Self-defence law published


New legislation that will allow householders to use lethal force when defending themselves or their properties has been published today.

The Criminal Law (Defence and the Dwelling) Bill 2010 allows a homeowner, tenant or visitor to stand their ground when attacked by an intruder and specifically states there is no requirement for the person to retreat.

The Bill also states that reasonable force can result in the death of the intruder in certain circumstances.

Minister for Justice Dermot Ahern said: "I consider that an attack in the home has unique characteristics given the potentially emotive nature of an encounter between an intruder with criminal intent and the occupier wishing to defend his or her home or property and perhaps other family members".

"This Bill is intended to give recognition to the unique circumstances which prevail when an intruder is being confronted in the place we all have a right to feel is a place of safety, that is our own home".

An occupier using justifiable force against an intruder won’t be liable for damages if the attacker subsequently sues in respect of any injury, loss or damage arising from such force, he added.

He rejected suggestions the new legislation was a licence to kill, saying any force would be decided by the court whether it was justifiable or not.

Fine Gael's justice spokesman Alan Shatter welcomed the publication of the Bill saying “this fundamental reform in our law has been required for many years”.

However, he said the publication of the Bill after the commencement of the summer recess meant it had no prospect of becoming law until late autumn.

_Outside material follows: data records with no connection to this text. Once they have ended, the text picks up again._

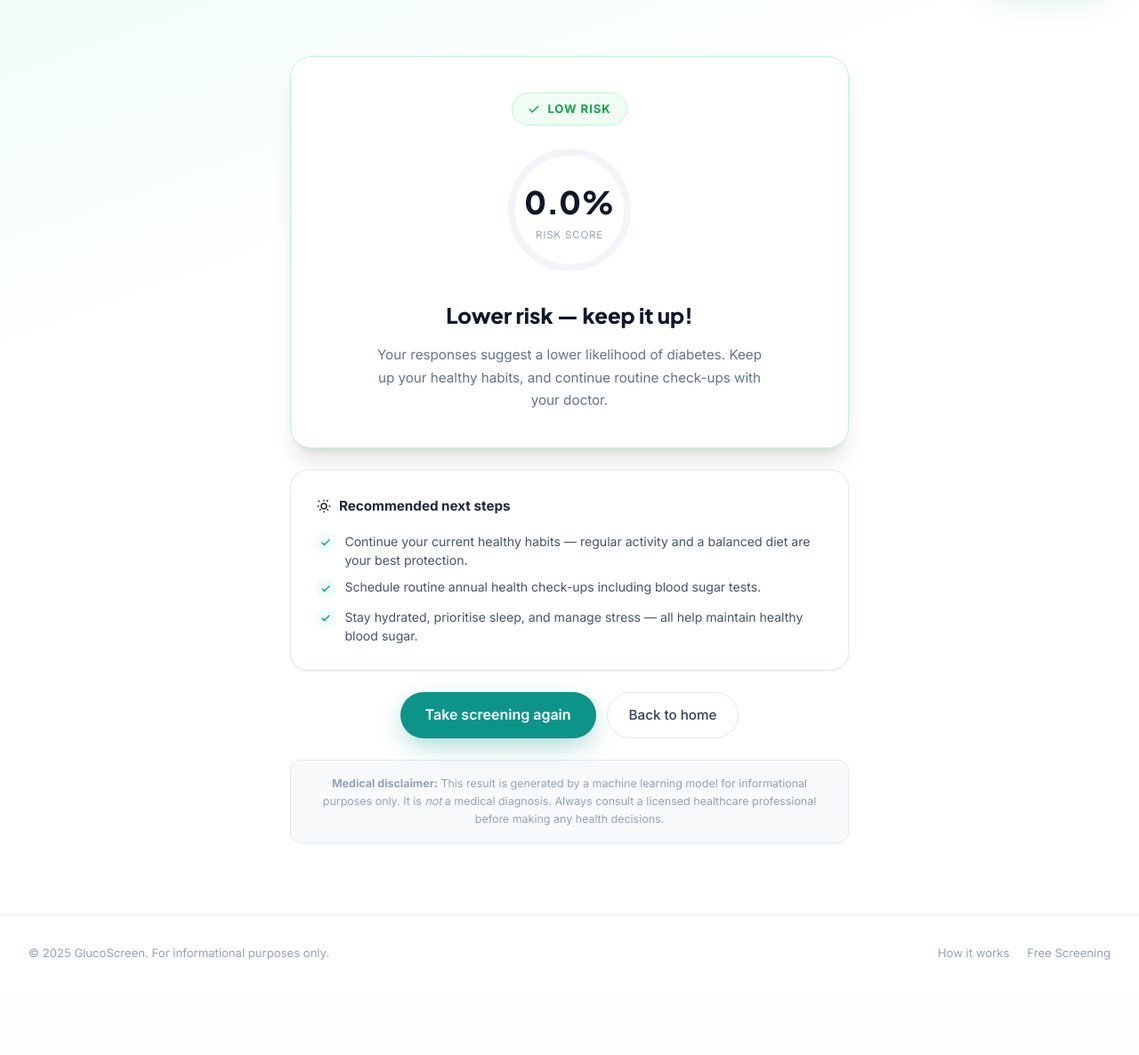
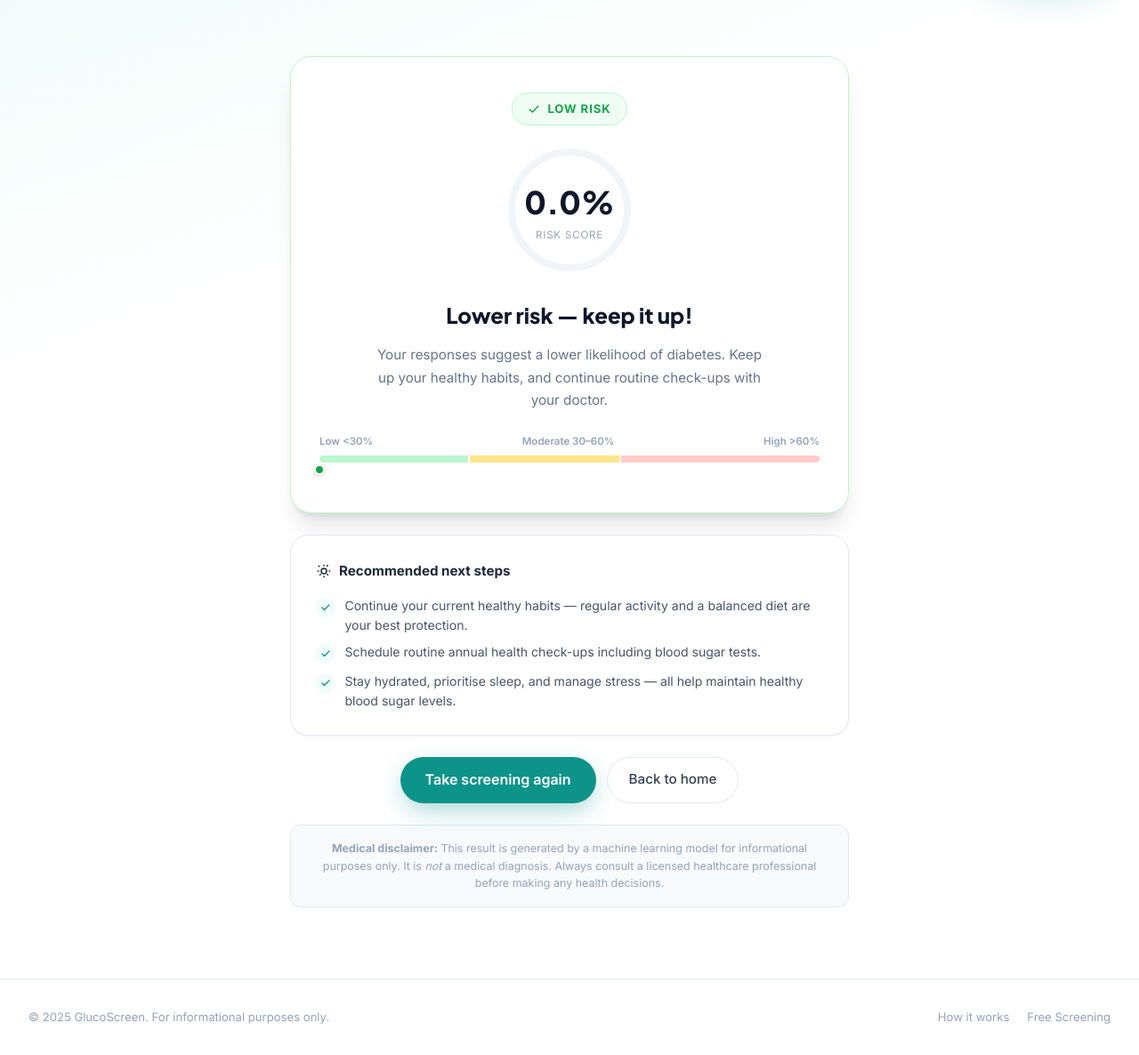
Before and after one commit to whyshak/glucoscreen, a Flask app: page /result in a window 1280 px wide. Shown: the part 66-1252 px from the top of the page at 89% size. Before the commit the page ends 1145 px from the top, so only its background shows below. Run offline with Flask 3, Linux system fonts and the light colour scheme; parts of the project's set-up code (start-up, migrations or seed data) failed here and were passed over.

Commit message:
add a new risk level

```diff
--- a/app/routes.py
+++ b/app/routes.py
@@ -245,17 +245,36 @@ def predict():
     #
     model_prediction = model.predict_proba(features_array)
     risk_score = float(model_prediction[0][1])
-    risk_level = "High Risk" if risk_score >= 0.5 else "Low Risk"
-    # =========================================================================
 
+    # ── Risk level classification (3-tier) ────────────────────────────────
+    # Thresholds:  < 0.30  → Low Risk
+    #              0.30 – 0.60  → Moderate Risk
+    #              > 0.60  → High Risk
+    if risk_score < 0.30:
+        risk_level = "Low Risk"
+    elif risk_score <= 0.60:
+        risk_level = "Moderate Risk"
+    else:
+        risk_level = "High Risk"
 
-    message = (
-        "Based on the information you provided, you may be at elevated risk. "
-        "Please consult a healthcare professional for a formal diagnosis."
-        if risk_level == "High Risk"
-        else "Your responses suggest a lower likelihood of diabetes. "
-        "Keep up the healthy habits, and continue routine check-ups."
-    )
+    # ── Response message per risk tier ────────────────────────────────────
+    if risk_level == "High Risk":
+        message = (
+            "Based on the information you provided, you may be at significantly "
+            "elevated risk for diabetes. Please consult a healthcare professional "
+            "as soon as possible for a formal evaluation and personalised plan."
+        )
+    elif risk_level == "Moderate Risk":
+        message = (
+            "Your responses indicate a moderate level of diabetes risk. "
+            "This is a good time to make proactive lifestyle changes — "
+            "diet, exercise and routine blood sugar checks can make a real difference."
+        )
+    else:
+        message = (
+            "Your responses suggest a lower likelihood of diabetes. "
+            "Keep up the healthy habits, and continue routine annual check-ups."
+        )
 
     return jsonify(
         {
--- a/app/static/css/main.css
+++ b/app/static/css/main.css
@@ -33,9 +33,14 @@
   --slate-900: #0f172a;
 
   /* Semantic */
-  --risk-high-bg:   #fef2f2;
-  --risk-high-text: #dc2626;
+  --risk-high-bg:     #fef2f2;
+  --risk-high-text:   #dc2626;
   --risk-high-border: #fecaca;
+
+  --risk-mod-bg:     #fffbeb;
+  --risk-mod-text:   #d97706;
+  --risk-mod-border: #fde68a;
+
   --risk-low-bg:    #f0fdf4;
   --risk-low-text:  #16a34a;
   --risk-low-border: #bbf7d0;
@@ -1050,6 +1055,7 @@ input[type="range"]:active::-webkit-slider-thumb { transform: scale(1.2); cursor
   margin-bottom: 1.5rem;
 }
 .result-card--high { border-color: var(--risk-high-border); }
+.result-card--mod  { border-color: var(--risk-mod-border); }
 .result-card--low  { border-color: var(--risk-low-border); }
 
 .result-badge {
@@ -1068,6 +1074,11 @@ input[type="range"]:active::-webkit-slider-thumb { transform: scale(1.2); cursor
   background: var(--risk-high-bg);
   color: var(--risk-high-text);
   border: 1px solid var(--risk-high-border);
+}
+.result-badge--mod {
+  background: var(--risk-mod-bg);
+  color: var(--risk-mod-text);
+  border: 1px solid var(--risk-mod-border);
 }
 .result-badge--low {
   background: var(--risk-low-bg);
@@ -1100,6 +1111,7 @@ input[type="range"]:active::-webkit-slider-thumb { transform: scale(1.2); cursor
   transition: stroke-dashoffset 1s cubic-bezier(0.16, 1, 0.3, 1) 0.3s;
 }
 .result-score-ring__fill--high { stroke: var(--risk-high-text); }
+.result-score-ring__fill--mod  { stroke: var(--risk-mod-text); }
 .result-score-ring__fill--low  { stroke: var(--risk-low-text); }
 
 .result-score-text {
--- a/app/templates/result.html
+++ b/app/templates/result.html
@@ -2,6 +2,7 @@
 
 {% block title %}
   {% if risk_level == "High Risk" %}Your Risk: High — GlucoScreen
+  {% elif risk_level == "Moderate Risk" %}Your Risk: Moderate — GlucoScreen
   {% else %}Your Risk: Low — GlucoScreen
   {% endif %}
 {% endblock %}
@@ -16,34 +17,57 @@
 
 {% block content %}
 
+{# ── Derive tier-specific CSS class tokens once ── #}
+{% if risk_level == "High Risk" %}
+  {% set tier = "high" %}
+  {% set tier_icon_color = "var(--risk-high-text)" %}
+{% elif risk_level == "Moderate Risk" %}
+  {% set tier = "mod" %}
+  {% set tier_icon_color = "var(--risk-mod-text)" %}
+{% else %}
+  {% set tier = "low" %}
+  {% set tier_icon_color = "var(--risk-low-text)" %}
+{% endif %}
+
 <div class="result-page">
 <div class="result-wrap">
 
-  <!-- ── Greeting ─────────────────────────────────────────────────────── -->
+  <!-- ── Greeting ─────────────────────────────────────────────────── -->
   {% if nickname %}
   <p style="text-align:center;font-size:0.95rem;color:var(--slate-400);margin-bottom:1.25rem;">
     Here are your results, <strong style="color:var(--slate-700);">{{ nickname }}</strong>.
   </p>
   {% endif %}
 
-  <!-- ── Risk Card ─────────────────────────────────────────────────────── -->
-  <div class="result-card {% if risk_level == 'High Risk' %}result-card--high{% else %}result-card--low{% endif %}">
+  <!-- ── Risk Card ─────────────────────────────────────────────────── -->
+  <div class="result-card result-card--{{ tier }}">
 
     <!-- Risk level badge -->
-    <div class="result-badge {% if risk_level == 'High Risk' %}result-badge--high{% else %}result-badge--low{% endif %}"
-         role="status" aria-live="polite">
+    <div class="result-badge result-badge--{{ tier }}" role="status" aria-live="polite">
       {% if risk_level == "High Risk" %}
-        <!-- Warning icon -->
+        <!-- Warning triangle -->
         <svg xmlns="http://www.w3.org/2000/svg" width="14" height="14" viewBox="0 0 24 24"
-             fill="none" stroke="currentColor" stroke-width="2.5" stroke-linecap="round" stroke-linejoin="round" aria-hidden="true">
+             fill="none" stroke="currentColor" stroke-width="2.5"
+             stroke-linecap="round" stroke-linejoin="round" aria-hidden="true">
           <path d="M10.29 3.86L1.82 18a2 2 0 001.71 3h16.94a2 2 0 001.71-3L13.71 3.86a2 2 0 00-3.42 0z"/>
           <line x1="12" y1="9" x2="12" y2="13"/><line x1="12" y1="17" x2="12.01" y2="17"/>
         </svg>
         High Risk
+      {% elif risk_level == "Moderate Risk" %}
+        <!-- Info circle -->
+        <svg xmlns="http://www.w3.org/2000/svg" width="14" height="14" viewBox="0 0 24 24"
+             fill="none" stroke="currentColor" stroke-width="2.5"
+             stroke-linecap="round" stroke-linejoin="round" aria-hidden="true">
+          <circle cx="12" cy="12" r="10"/>
+          <line x1="12" y1="8" x2="12" y2="12"/>
+          <line x1="12" y1="16" x2="12.01" y2="16"/>
+        </svg>
+        Moderate Risk
       {% else %}
-        <!-- Checkmark icon -->
+        <!-- Checkmark -->
         <svg xmlns="http://www.w3.org/2000/svg" width="14" height="14" viewBox="0 0 24 24"
-             fill="none" stroke="currentColor" stroke-width="2.5" stroke-linecap="round" stroke-linejoin="round" aria-hidden="true">
+             fill="none" stroke="currentColor" stroke-width="2.5"
+             stroke-linecap="round" stroke-linejoin="round" aria-hidden="true">
           <polyline points="20 6 9 17 4 12"/>
         </svg>
         Low Risk
@@ -55,7 +79,7 @@
       <svg viewBox="0 0 150 150" xmlns="http://www.w3.org/2000/svg" aria-hidden="true">
         <circle class="result-score-ring__track" cx="75" cy="75" r="65"/>
         <circle
-          class="result-score-ring__fill {% if risk_level == 'High Risk' %}result-score-ring__fill--high{% else %}result-score-ring__fill--low{% endif %}"
+          class="result-score-ring__fill result-score-ring__fill--{{ tier }}"
           cx="75" cy="75" r="65"
           id="scoreRingFill"
           data-pct="{{ risk_pct }}"
@@ -71,6 +95,8 @@
     <h1 class="result-title">
       {% if risk_level == "High Risk" %}
         Elevated diabetes risk detected
+      {% elif risk_level == "Moderate Risk" %}
+        Moderate diabetes risk detected
       {% else %}
         Lower risk — keep it up!
       {% endif %}
@@ -78,22 +104,50 @@
 
     <p class="result-message">
       {% if risk_level == "High Risk" %}
-        Based on the information you provided, you may be at elevated risk for diabetes.
-        Please consult a qualified healthcare professional for a formal evaluation and personalised guidance.
+        Based on the information you provided, you may be at significantly elevated risk
+        for diabetes. Please consult a qualified healthcare professional for a formal
+        evaluation and personalised guidance.
+      {% elif risk_level == "Moderate Risk" %}
+        Your responses indicate a moderate level of diabetes risk. This is a good time
+        to make proactive lifestyle changes — diet, exercise and routine blood sugar
+        checks can make a real difference before risk increases further.
       {% else %}
         Your responses suggest a lower likelihood of diabetes. Keep up your healthy habits,
         and continue routine check-ups with your doctor.
       {% endif %}
     </p>
 
+    <!-- 3-tier visual indicator bar -->
+    <div style="margin-top:1.5rem;">
+      <div style="display:flex;justify-content:space-between;font-size:0.72rem;font-weight:600;color:var(--slate-400);margin-bottom:0.4rem;">
+        <span>Low  &lt;30%</span>
+        <span>Moderate  30–60%</span>
+        <span>High  &gt;60%</span>
+      </div>
+      <div style="display:flex;height:8px;border-radius:99px;overflow:hidden;gap:2px;">
+        <div style="flex:3;background:var(--risk-low-border);border-radius:99px 0 0 99px;"></div>
+        <div style="flex:3;background:var(--risk-mod-border);"></div>
+        <div style="flex:4;background:var(--risk-high-border);border-radius:0 99px 99px 0;"></div>
+      </div>
+      <!-- Marker -->
+      <div style="position:relative;height:14px;margin-top:2px;">
+        <div style="position:absolute;left:calc({{ risk_pct }}% - 6px);width:12px;height:12px;
+                    border-radius:50%;background:{{ tier_icon_color }};
+                    border:2px solid #fff;box-shadow:0 1px 4px rgba(0,0,0,0.2);
+                    transition:left 1s cubic-bezier(0.16,1,0.3,1) 0.3s;"
+             aria-hidden="true"></div>
+      </div>
+    </div>
+
   </div><!-- /result-card -->
 
 
-  <!-- ── Recommendations ───────────────────────────────────────────────── -->
+  <!-- ── Recommendations ───────────────────────────────────────────── -->
   <div class="recs-card">
     <div class="recs-card__title">
       <svg xmlns="http://www.w3.org/2000/svg" width="18" height="18" viewBox="0 0 24 24"
-           fill="none" stroke="currentColor" stroke-width="2" stroke-linecap="round" stroke-linejoin="round" aria-hidden="true">
+           fill="none" stroke="currentColor" stroke-width="2" stroke-linecap="round"
+           stroke-linejoin="round" aria-hidden="true">
         <path d="M12 3v1m0 16v1M4.22 4.22l.7.7m12.16 12.16.7.7M3 12h1m16 0h1m-4.22-7.78.7-.7M6.92 17.08l-.7.7"/>
         <circle cx="12" cy="12" r="4"/>
       </svg>
@@ -101,77 +155,40 @@
     </div>
 
     <ul class="recs-list" aria-label="Recommendations">
+
+      {% macro rec_icon() %}
+        <span class="rec-dot" aria-hidden="true">
+          <svg xmlns="http://www.w3.org/2000/svg" width="12" height="12" viewBox="0 0 24 24"
+               fill="none" stroke="currentColor" stroke-width="2.5"
+               stroke-linecap="round" stroke-linejoin="round">
+            <polyline points="20 6 9 17 4 12"/>
+          </svg>
+        </span>
+      {% endmacro %}
+
       {% if risk_level == "High Risk" %}
-        <li class="rec-item">
-          <span class="rec-dot" aria-hidden="true">
-            <svg xmlns="http://www.w3.org/2000/svg" width="12" height="12" viewBox="0 0 24 24" fill="none"
-                 stroke="currentColor" stroke-width="2.5" stroke-linecap="round" stroke-linejoin="round">
-              <polyline points="20 6 9 17 4 12"/>
-            </svg>
-          </span>
-          <span>Schedule a fasting blood glucose or HbA1c test with your doctor as soon as possible.</span>
-        </li>
-        <li class="rec-item">
-          <span class="rec-dot" aria-hidden="true">
-            <svg xmlns="http://www.w3.org/2000/svg" width="12" height="12" viewBox="0 0 24 24" fill="none"
-                 stroke="currentColor" stroke-width="2.5" stroke-linecap="round" stroke-linejoin="round">
-              <polyline points="20 6 9 17 4 12"/>
-            </svg>
-          </span>
-          <span>Aim for 150 minutes of moderate-intensity exercise per week to improve insulin sensitivity.</span>
-        </li>
-        <li class="rec-item">
-          <span class="rec-dot" aria-hidden="true">
-            <svg xmlns="http://www.w3.org/2000/svg" width="12" height="12" viewBox="0 0 24 24" fill="none"
-                 stroke="currentColor" stroke-width="2.5" stroke-linecap="round" stroke-linejoin="round">
-              <polyline points="20 6 9 17 4 12"/>
-            </svg>
-          </span>
-          <span>Reduce intake of ultra-processed foods, refined carbohydrates, and sugary drinks.</span>
-        </li>
-        <li class="rec-item">
-          <span class="rec-dot" aria-hidden="true">
-            <svg xmlns="http://www.w3.org/2000/svg" width="12" height="12" viewBox="0 0 24 24" fill="none"
-                 stroke="currentColor" stroke-width="2.5" stroke-linecap="round" stroke-linejoin="round">
-              <polyline points="20 6 9 17 4 12"/>
-            </svg>
-          </span>
-          <span>Even a 5–7% reduction in body weight can significantly lower risk for Type 2 diabetes.</span>
-        </li>
+        <li class="rec-item">{{ rec_icon() }}<span>Schedule a fasting blood glucose or HbA1c test with your doctor as soon as possible.</span></li>
+        <li class="rec-item">{{ rec_icon() }}<span>Aim for at least 150 minutes of moderate-intensity exercise per week to improve insulin sensitivity.</span></li>
+        <li class="rec-item">{{ rec_icon() }}<span>Reduce intake of ultra-processed foods, refined carbohydrates, and sugary drinks.</span></li>
+        <li class="rec-item">{{ rec_icon() }}<span>Even a 5–7% reduction in body weight can significantly lower risk for Type 2 diabetes.</span></li>
+        <li class="rec-item">{{ rec_icon() }}<span>Monitor your blood pressure and cholesterol alongside blood sugar at your next check-up.</span></li>
+
+      {% elif risk_level == "Moderate Risk" %}
+        <li class="rec-item">{{ rec_icon() }}<span>Book a routine check-up and ask your doctor about a blood sugar test (HbA1c or fasting glucose).</span></li>
+        <li class="rec-item">{{ rec_icon() }}<span>Increase physical activity gradually — even 30-minute walks, 5 days a week, make a measurable difference.</span></li>
+        <li class="rec-item">{{ rec_icon() }}<span>Swap refined carbs (white bread, sugary drinks) for high-fibre alternatives (whole grains, legumes, vegetables).</span></li>
+        <li class="rec-item">{{ rec_icon() }}<span>Track your meals for one week to identify hidden sugar and processed food habits.</span></li>
+
       {% else %}
-        <li class="rec-item">
-          <span class="rec-dot" aria-hidden="true">
-            <svg xmlns="http://www.w3.org/2000/svg" width="12" height="12" viewBox="0 0 24 24" fill="none"
-                 stroke="currentColor" stroke-width="2.5" stroke-linecap="round" stroke-linejoin="round">
-              <polyline points="20 6 9 17 4 12"/>
-            </svg>
-          </span>
-          <span>Continue your current healthy habits — regular activity and a balanced diet are your best protection.</span>
-        </li>
-        <li class="rec-item">
-          <span class="rec-dot" aria-hidden="true">
-            <svg xmlns="http://www.w3.org/2000/svg" width="12" height="12" viewBox="0 0 24 24" fill="none"
-                 stroke="currentColor" stroke-width="2.5" stroke-linecap="round" stroke-linejoin="round">
-              <polyline points="20 6 9 17 4 12"/>
-            </svg>
-          </span>
-          <span>Schedule routine annual health check-ups including blood sugar tests.</span>
-        </li>
-        <li class="rec-item">
-          <span class="rec-dot" aria-hidden="true">
-            <svg xmlns="http://www.w3.org/2000/svg" width="12" height="12" viewBox="0 0 24 24" fill="none"
-                 stroke="currentColor" stroke-width="2.5" stroke-linecap="round" stroke-linejoin="round">
-              <polyline points="20 6 9 17 4 12"/>
-            </svg>
-          </span>
-          <span>Stay hydrated, prioritise sleep, and manage stress — all help maintain healthy blood sugar.</span>
-        </li>
+        <li class="rec-item">{{ rec_icon() }}<span>Continue your current healthy habits — regular activity and a balanced diet are your best protection.</span></li>
+        <li class="rec-item">{{ rec_icon() }}<span>Schedule routine annual health check-ups including blood sugar tests.</span></li>
+        <li class="rec-item">{{ rec_icon() }}<span>Stay hydrated, prioritise sleep, and manage stress — all help maintain healthy blood sugar levels.</span></li>
+
       {% endif %}
     </ul>
   </div>
 
-
-  <!-- ── Actions ───────────────────────────────────────────────────────── -->
+  <!-- ── Actions ───────────────────────────────────────────────────── -->
   <div class="result-actions">
     <a href="{{ url_for('main.screening') }}" class="btn-primary" id="retake-btn">
       Take screening again
@@ -199,10 +216,9 @@
   (function () {
     var fill = document.getElementById("scoreRingFill");
     if (!fill) return;
-    var circumference = 2 * Math.PI * 65; // 408.4
+    var circumference = 2 * Math.PI * 65; // ≈ 408.4
     var pct = parseFloat(fill.dataset.pct) / 100;
     var offset = circumference * (1 - pct);
-    // Set initial (full offset) then transition
     fill.style.strokeDasharray  = circumference;
     fill.style.strokeDashoffset = circumference;
     requestAnimationFrame(function () {
```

The issue of whether a person could use lethal force in defending his or her home arose in the case of Co Mayo farmer Pádraig Nally, of Funshinaugh Cross, Claremorris, Co Mayo, who shot dead John “Frog” Ward in October 2004 in controversial circumstances.

Mr Nally claimed Mr Ward had come to his farm to rob him, and that he had shot him in self-defence.

He was jailed for six years for manslaughter. He served 11 months of that term before the case was taken to the Court of Criminal Appeal, where he was acquitted after it was accepted he had acted in self-defence.

The case prompted a major public debate about what level of force is reasonable in situations where people act to defend themselves from robbery or attack.

The Irish Council for Civil Liberties has said it will closely study the draft Bill in order to establish whether it is "human rights compliant".